“Oh, that’s no fun,” Kimmy says. “We’re the worst!”
While “Unbreakable Kimmy Schmidt” goes after the Redskins name — a real-life controversial debate in Washington for many decades — the show itself has been criticized for resorting to stereotypes in its jokes about Jacqueline’s Native American heritage. In the first season, Jacqueline is embarrassed by her upbringing (and her real name, Jackie Lynn), as viewers learn she ran away from her parents and tribe to move to Manhattan.
The second season saw Jacqueline embrace her roots. When she briefly returns home to her parents, she has visions while sitting in the back of a hot car that inspire her to return to New York and start a charity for Native American causes.

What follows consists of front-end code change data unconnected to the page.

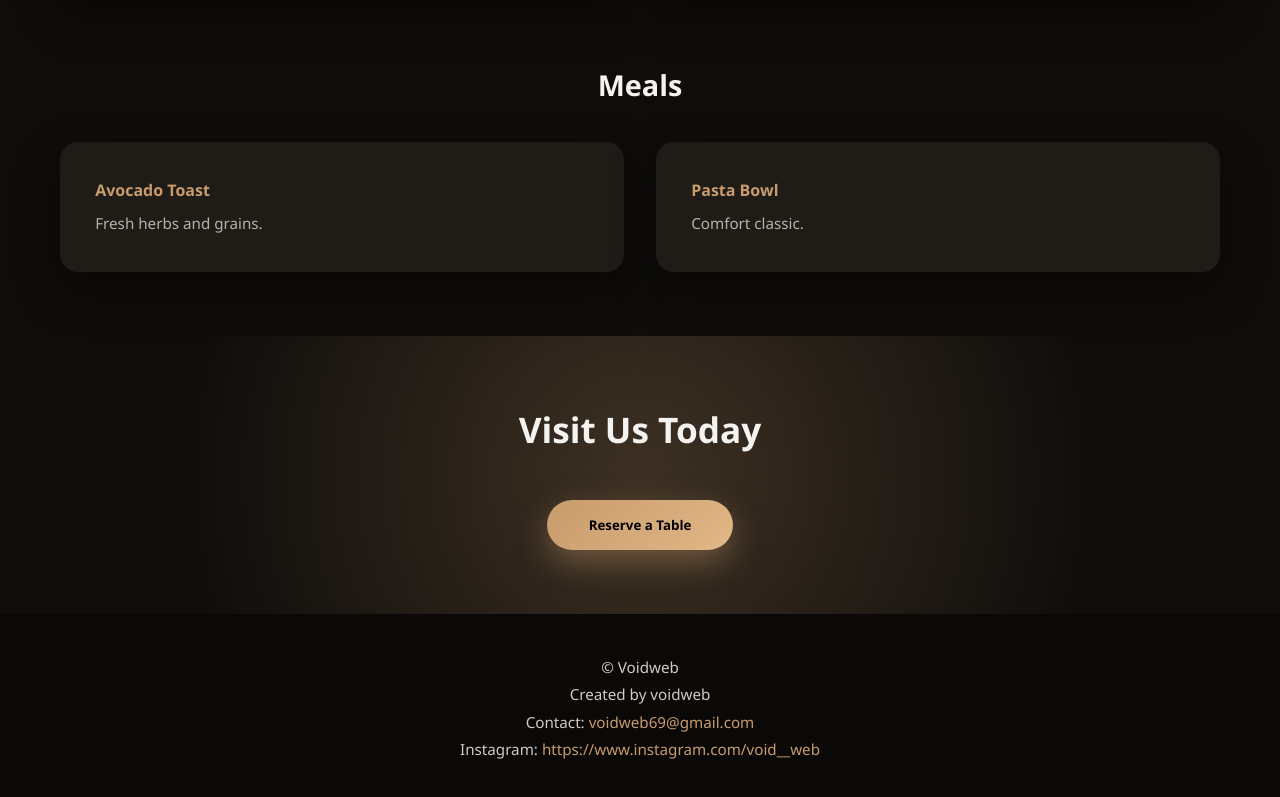
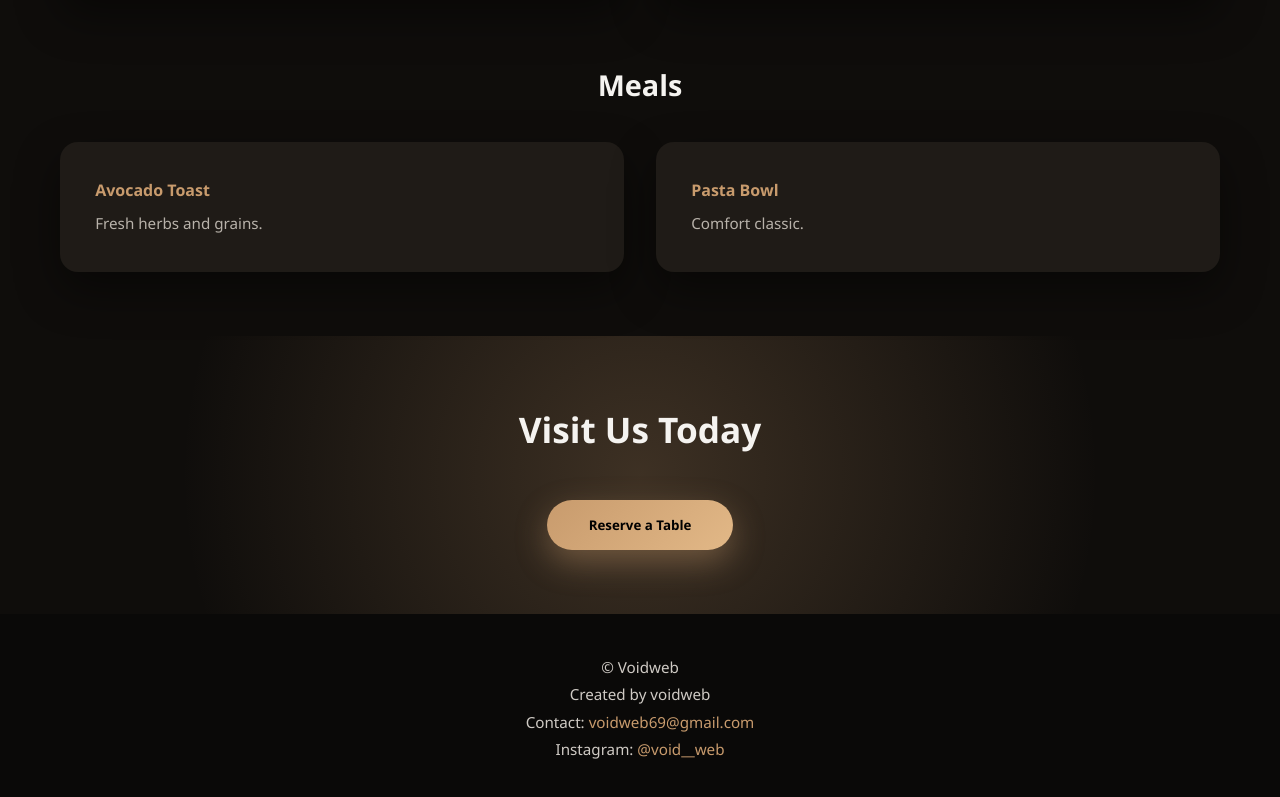
Before and after one commit to voidweb69-tech/Cafe-web-page, a plain HTML site: page index.html in a window 1280 px wide. Shown: the part 1920-2717 px from the top of the page. Drawn offline with Linux system fonts and the light colour scheme.

Commit message:
Update and rename Index.html to index.html

```diff
--- a/Index.html
+++ b/index.html
@@ -308,7 +308,7 @@ footer a{
   <div>
     Instagram:
     <a href="https://www.instagram.com/void__web?igsh=enduM2RvNjZpZW1i" target="_blank">
-      https://www.instagram.com/void__web
+      @void__web
     </a>
   </div>
 </footer>
```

During her possible heat stroke, the show takes its first shot at the Redskins name: a picture of the Redskins mascot floats by as a voice cries out, “How am I still a thing?!”
Flash-forward to the second season finale, when Jacqueline is having Thanksgiving dinner with Russ and his father, Orson Snyder (Harris Yulin), an older stand-in for real team owner Daniel Snyder, and his brother, Duke (Josh Charles). All of a sudden, they don Redskins hats and jerseys and turn on the TV, where one of the announcers declares, “We are minutes away from kickoff here in Dallas, as the Cowboys prepare to take on the, uh … team that is from Washington.”
“So, you guys are Redskins fans?” Jacqueline asks, horrified.
“Honey, we’ve owned the Redskins since 1938,” Duke boasts. “You see, while the team was driving to Philadelphia for a game, they got lost on my grandfather’s land; and in exchange for the trademark, he let them live.”
“But don’t you think the name is a little, uh, old-fashioned?” Jacqueline asks.
“Exactly!” Duke says. “It’s been around forever. And I happen to respect tradition. It’s why I get operated on by my barber.”
“And the name is honoring those native guys — it’s saying they’re tough,” Orson adds. “Plus, how do you know that Redskins isn’t about potatoes?”
When Jacqueline timidly offers that some people find the name offensive, Duke cuts her off. “Whoa, Jacqueline, look, some of my best statues are of Indians. And the Redskins’ very first coach was Lone Star Dietz, a man who pretended to be Indian so that he could get out of World War I.” The family then breaks into song: “Hail to the Redskins/Scalp the other team/Celebrate with fire water/Help Germany win the war.”
So the third season sees Jacqueline and Russ kicking off “Operation: Plan” to finally expunge the team name. The show wastes no time making the Snyder family as terrible as possible. Orson, 75, tells Jacqueline he has the heart of a 35-year-old Guatemalan gardener — who died of natural causes, of course. “He fell on a shotgun — thank God we had the bathtub full of ice ready to go!” Duke exclaims.
Naturally, the plan takes some twists and turns, especially when the Snyders are actually thrilled to discover Jacqueline’s heritage. (Jacqueline: “It’s an important part of who I am.” Duke: “Yes, perfect, say crap like that! Just imagine the optics of having a Native American in the family. We’ll be bulletproof!”) So, as the show debuts Friday and the storyline gets wilder throughout the season — how will Redskins fans respond?